#### [Exercise brief]
When you reach the listing below, copy each line exactly.

-.-.-

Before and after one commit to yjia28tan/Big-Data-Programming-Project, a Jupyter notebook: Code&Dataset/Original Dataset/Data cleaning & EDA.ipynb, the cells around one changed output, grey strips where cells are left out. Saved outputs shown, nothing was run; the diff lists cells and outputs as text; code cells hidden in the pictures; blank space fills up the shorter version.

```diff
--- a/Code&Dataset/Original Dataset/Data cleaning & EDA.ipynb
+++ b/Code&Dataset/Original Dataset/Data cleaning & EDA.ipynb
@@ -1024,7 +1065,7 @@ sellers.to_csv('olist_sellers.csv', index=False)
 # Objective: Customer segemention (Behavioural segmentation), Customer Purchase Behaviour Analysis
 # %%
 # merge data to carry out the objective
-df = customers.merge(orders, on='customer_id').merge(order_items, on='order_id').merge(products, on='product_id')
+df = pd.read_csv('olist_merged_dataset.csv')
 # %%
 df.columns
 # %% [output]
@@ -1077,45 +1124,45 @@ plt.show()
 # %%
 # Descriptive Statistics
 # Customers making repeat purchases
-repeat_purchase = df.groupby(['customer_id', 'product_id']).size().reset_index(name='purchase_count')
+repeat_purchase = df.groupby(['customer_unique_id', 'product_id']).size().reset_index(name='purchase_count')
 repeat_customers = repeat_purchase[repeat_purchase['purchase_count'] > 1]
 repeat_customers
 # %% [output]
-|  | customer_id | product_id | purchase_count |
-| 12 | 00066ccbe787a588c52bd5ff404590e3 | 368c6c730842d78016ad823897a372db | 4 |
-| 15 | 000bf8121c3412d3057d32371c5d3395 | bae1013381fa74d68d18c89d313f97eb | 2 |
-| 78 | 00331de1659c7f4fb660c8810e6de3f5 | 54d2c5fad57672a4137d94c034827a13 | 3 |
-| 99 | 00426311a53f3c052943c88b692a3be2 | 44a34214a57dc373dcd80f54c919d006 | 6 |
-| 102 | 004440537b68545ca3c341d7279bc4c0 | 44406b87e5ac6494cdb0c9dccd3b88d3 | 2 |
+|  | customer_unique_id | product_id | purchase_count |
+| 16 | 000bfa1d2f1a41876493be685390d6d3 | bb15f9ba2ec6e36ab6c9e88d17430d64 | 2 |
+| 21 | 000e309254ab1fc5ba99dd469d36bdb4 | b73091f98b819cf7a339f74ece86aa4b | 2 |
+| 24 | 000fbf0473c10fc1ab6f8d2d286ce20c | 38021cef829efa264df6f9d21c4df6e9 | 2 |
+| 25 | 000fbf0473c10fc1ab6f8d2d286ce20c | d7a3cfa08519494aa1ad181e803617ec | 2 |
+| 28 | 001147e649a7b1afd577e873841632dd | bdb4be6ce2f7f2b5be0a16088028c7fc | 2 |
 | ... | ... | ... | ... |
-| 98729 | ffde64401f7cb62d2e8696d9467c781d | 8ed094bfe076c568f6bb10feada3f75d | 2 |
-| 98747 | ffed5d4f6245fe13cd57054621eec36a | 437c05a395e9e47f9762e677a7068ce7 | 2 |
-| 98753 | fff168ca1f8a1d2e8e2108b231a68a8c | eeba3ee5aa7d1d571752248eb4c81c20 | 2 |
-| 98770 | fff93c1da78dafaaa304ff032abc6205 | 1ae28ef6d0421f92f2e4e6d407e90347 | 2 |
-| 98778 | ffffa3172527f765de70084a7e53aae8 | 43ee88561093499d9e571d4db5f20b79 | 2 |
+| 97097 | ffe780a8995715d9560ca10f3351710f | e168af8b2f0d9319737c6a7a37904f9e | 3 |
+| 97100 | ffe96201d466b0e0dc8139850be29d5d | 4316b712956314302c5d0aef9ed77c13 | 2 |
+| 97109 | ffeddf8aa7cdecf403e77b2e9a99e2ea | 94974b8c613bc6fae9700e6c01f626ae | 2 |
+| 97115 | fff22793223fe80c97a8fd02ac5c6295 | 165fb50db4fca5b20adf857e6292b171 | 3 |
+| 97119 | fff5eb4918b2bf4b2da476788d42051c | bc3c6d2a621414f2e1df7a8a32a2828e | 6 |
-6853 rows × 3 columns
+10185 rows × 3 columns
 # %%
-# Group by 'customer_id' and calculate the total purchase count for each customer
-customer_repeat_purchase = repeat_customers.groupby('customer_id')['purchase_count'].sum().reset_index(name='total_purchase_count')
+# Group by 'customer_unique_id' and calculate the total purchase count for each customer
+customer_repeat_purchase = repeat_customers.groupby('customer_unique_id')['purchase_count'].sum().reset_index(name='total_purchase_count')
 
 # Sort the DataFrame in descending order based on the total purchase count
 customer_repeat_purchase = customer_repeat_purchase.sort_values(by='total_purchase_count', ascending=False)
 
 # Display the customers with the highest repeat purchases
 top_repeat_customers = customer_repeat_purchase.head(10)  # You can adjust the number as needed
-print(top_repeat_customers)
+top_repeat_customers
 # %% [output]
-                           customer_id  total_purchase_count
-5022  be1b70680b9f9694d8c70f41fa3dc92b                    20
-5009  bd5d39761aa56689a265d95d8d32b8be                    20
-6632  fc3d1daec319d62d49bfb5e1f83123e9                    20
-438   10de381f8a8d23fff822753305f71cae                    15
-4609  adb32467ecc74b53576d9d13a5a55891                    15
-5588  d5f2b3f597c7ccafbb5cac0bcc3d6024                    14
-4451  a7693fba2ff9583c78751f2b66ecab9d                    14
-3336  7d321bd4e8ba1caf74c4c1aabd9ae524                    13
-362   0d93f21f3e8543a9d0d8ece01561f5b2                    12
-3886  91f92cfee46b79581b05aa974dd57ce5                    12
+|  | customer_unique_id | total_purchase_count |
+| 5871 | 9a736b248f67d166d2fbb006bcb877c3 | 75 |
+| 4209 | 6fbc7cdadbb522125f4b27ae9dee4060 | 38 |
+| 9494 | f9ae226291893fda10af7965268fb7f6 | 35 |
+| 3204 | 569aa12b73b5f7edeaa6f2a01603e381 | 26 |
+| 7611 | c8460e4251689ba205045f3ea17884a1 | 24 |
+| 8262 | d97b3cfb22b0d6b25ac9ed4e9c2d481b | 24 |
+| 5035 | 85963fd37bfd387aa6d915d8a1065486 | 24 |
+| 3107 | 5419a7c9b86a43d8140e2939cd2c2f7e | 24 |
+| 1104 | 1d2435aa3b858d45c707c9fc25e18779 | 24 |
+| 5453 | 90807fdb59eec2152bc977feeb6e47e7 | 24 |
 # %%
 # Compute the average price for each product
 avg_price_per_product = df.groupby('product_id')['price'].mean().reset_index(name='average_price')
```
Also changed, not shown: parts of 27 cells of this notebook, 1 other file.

-.-.-

#### [Response area]
Before and after one commit to yjia28tan/Big-Data-Programming-Project, a Jupyter notebook: Code&Dataset/Original Dataset/Data cleaning & EDA.ipynb, the cells around one changed output, grey strips where cells are left out. Saved outputs shown, nothing was run; the diff lists cells and outputs as text; code cells hidden in the pictures; blank space fills up the shorter version.

```diff
--- a/Code&Dataset/Original Dataset/Data cleaning & EDA.ipynb
+++ b/Code&Dataset/Original Dataset/Data cleaning & EDA.ipynb
@@ -1024,7 +1065,7 @@ sellers.to_csv('olist_sellers.csv', index=False)
 # Objective: Customer segemention (Behavioural segmentation), Customer Purchase Behaviour Analysis
 # %%
 # merge data to carry out the objective
-df = customers.merge(orders, on='customer_id').merge(order_items, on='order_id').merge(products, on='product_id')
+df = pd.read_csv('olist_merged_dataset.csv')
 # %%
 df.columns
 # %% [output]
@@ -1077,45 +1124,45 @@ plt.show()
 # %%
 # Descriptive Statistics
 # Customers making repeat purchases
-repeat_purchase = df.groupby(['customer_id', 'product_id']).size().reset_index(name='purchase_count')
+repeat_purchase = df.groupby(['customer_unique_id', 'product_id']).size().reset_index(name='purchase_count')
 repeat_customers = repeat_purchase[repeat_purchase['purchase_count'] > 1]
 repeat_customers
 # %% [output]
-|  | customer_id | product_id | purchase_count |
-| 12 | 00066ccbe787a588c52bd5ff404590e3 | 368c6c730842d78016ad823897a372db | 4 |
-| 15 | 000bf8121c3412d3057d32371c5d3395 | bae1013381fa74d68d18c89d313f97eb | 2 |
-| 78 | 00331de1659c7f4fb660c8810e6de3f5 | 54d2c5fad57672a4137d94c034827a13 | 3 |
-| 99 | 00426311a53f3c052943c88b692a3be2 | 44a34214a57dc373dcd80f54c919d006 | 6 |
-| 102 | 004440537b68545ca3c341d7279bc4c0 | 44406b87e5ac6494cdb0c9dccd3b88d3 | 2 |
+|  | customer_unique_id | product_id | purchase_count |
+| 16 | 000bfa1d2f1a41876493be685390d6d3 | bb15f9ba2ec6e36ab6c9e88d17430d64 | 2 |
+| 21 | 000e309254ab1fc5ba99dd469d36bdb4 | b73091f98b819cf7a339f74ece86aa4b | 2 |
+| 24 | 000fbf0473c10fc1ab6f8d2d286ce20c | 38021cef829efa264df6f9d21c4df6e9 | 2 |
+| 25 | 000fbf0473c10fc1ab6f8d2d286ce20c | d7a3cfa08519494aa1ad181e803617ec | 2 |
+| 28 | 001147e649a7b1afd577e873841632dd | bdb4be6ce2f7f2b5be0a16088028c7fc | 2 |
 | ... | ... | ... | ... |
-| 98729 | ffde64401f7cb62d2e8696d9467c781d | 8ed094bfe076c568f6bb10feada3f75d | 2 |
-| 98747 | ffed5d4f6245fe13cd57054621eec36a | 437c05a395e9e47f9762e677a7068ce7 | 2 |
-| 98753 | fff168ca1f8a1d2e8e2108b231a68a8c | eeba3ee5aa7d1d571752248eb4c81c20 | 2 |
-| 98770 | fff93c1da78dafaaa304ff032abc6205 | 1ae28ef6d0421f92f2e4e6d407e90347 | 2 |
-| 98778 | ffffa3172527f765de70084a7e53aae8 | 43ee88561093499d9e571d4db5f20b79 | 2 |
+| 97097 | ffe780a8995715d9560ca10f3351710f | e168af8b2f0d9319737c6a7a37904f9e | 3 |
+| 97100 | ffe96201d466b0e0dc8139850be29d5d | 4316b712956314302c5d0aef9ed77c13 | 2 |
+| 97109 | ffeddf8aa7cdecf403e77b2e9a99e2ea | 94974b8c613bc6fae9700e6c01f626ae | 2 |
+| 97115 | fff22793223fe80c97a8fd02ac5c6295 | 165fb50db4fca5b20adf857e6292b171 | 3 |
+| 97119 | fff5eb4918b2bf4b2da476788d42051c | bc3c6d2a621414f2e1df7a8a32a2828e | 6 |
-6853 rows × 3 columns
+10185 rows × 3 columns
 # %%
-# Group by 'customer_id' and calculate the total purchase count for each customer
-customer_repeat_purchase = repeat_customers.groupby('customer_id')['purchase_count'].sum().reset_index(name='total_purchase_count')
+# Group by 'customer_unique_id' and calculate the total purchase count for each customer
+customer_repeat_purchase = repeat_customers.groupby('customer_unique_id')['purchase_count'].sum().reset_index(name='total_purchase_count')
 
 # Sort the DataFrame in descending order based on the total purchase count
 customer_repeat_purchase = customer_repeat_purchase.sort_values(by='total_purchase_count', ascending=False)
 
 # Display the customers with the highest repeat purchases
 top_repeat_customers = customer_repeat_purchase.head(10)  # You can adjust the number as needed
-print(top_repeat_customers)
+top_repeat_customers
 # %% [output]
-                           customer_id  total_purchase_count
-5022  be1b70680b9f9694d8c70f41fa3dc92b                    20
-5009  bd5d39761aa56689a265d95d8d32b8be                    20
-6632  fc3d1daec319d62d49bfb5e1f83123e9                    20
-438   10de381f8a8d23fff822753305f71cae                    15
-4609  adb32467ecc74b53576d9d13a5a55891                    15
-5588  d5f2b3f597c7ccafbb5cac0bcc3d6024                    14
-4451  a7693fba2ff9583c78751f2b66ecab9d                    14
-3336  7d321bd4e8ba1caf74c4c1aabd9ae524                    13
-362   0d93f21f3e8543a9d0d8ece01561f5b2                    12
-3886  91f92cfee46b79581b05aa974dd57ce5                    12
+|  | customer_unique_id | total_purchase_count |
+| 5871 | 9a736b248f67d166d2fbb006bcb877c3 | 75 |
+| 4209 | 6fbc7cdadbb522125f4b27ae9dee4060 | 38 |
+| 9494 | f9ae226291893fda10af7965268fb7f6 | 35 |
+| 3204 | 569aa12b73b5f7edeaa6f2a01603e381 | 26 |
+| 7611 | c8460e4251689ba205045f3ea17884a1 | 24 |
+| 8262 | d97b3cfb22b0d6b25ac9ed4e9c2d481b | 24 |
+| 5035 | 85963fd37bfd387aa6d915d8a1065486 | 24 |
+| 3107 | 5419a7c9b86a43d8140e2939cd2c2f7e | 24 |
+| 1104 | 1d2435aa3b858d45c707c9fc25e18779 | 24 |
+| 5453 | 90807fdb59eec2152bc977feeb6e47e7 | 24 |
 # %%
 # Compute the average price for each product
 avg_price_per_product = df.groupby('product_id')['price'].mean().reset_index(name='average_price')
```
Also changed, not shown: parts of 27 cells of this notebook, 1 other file.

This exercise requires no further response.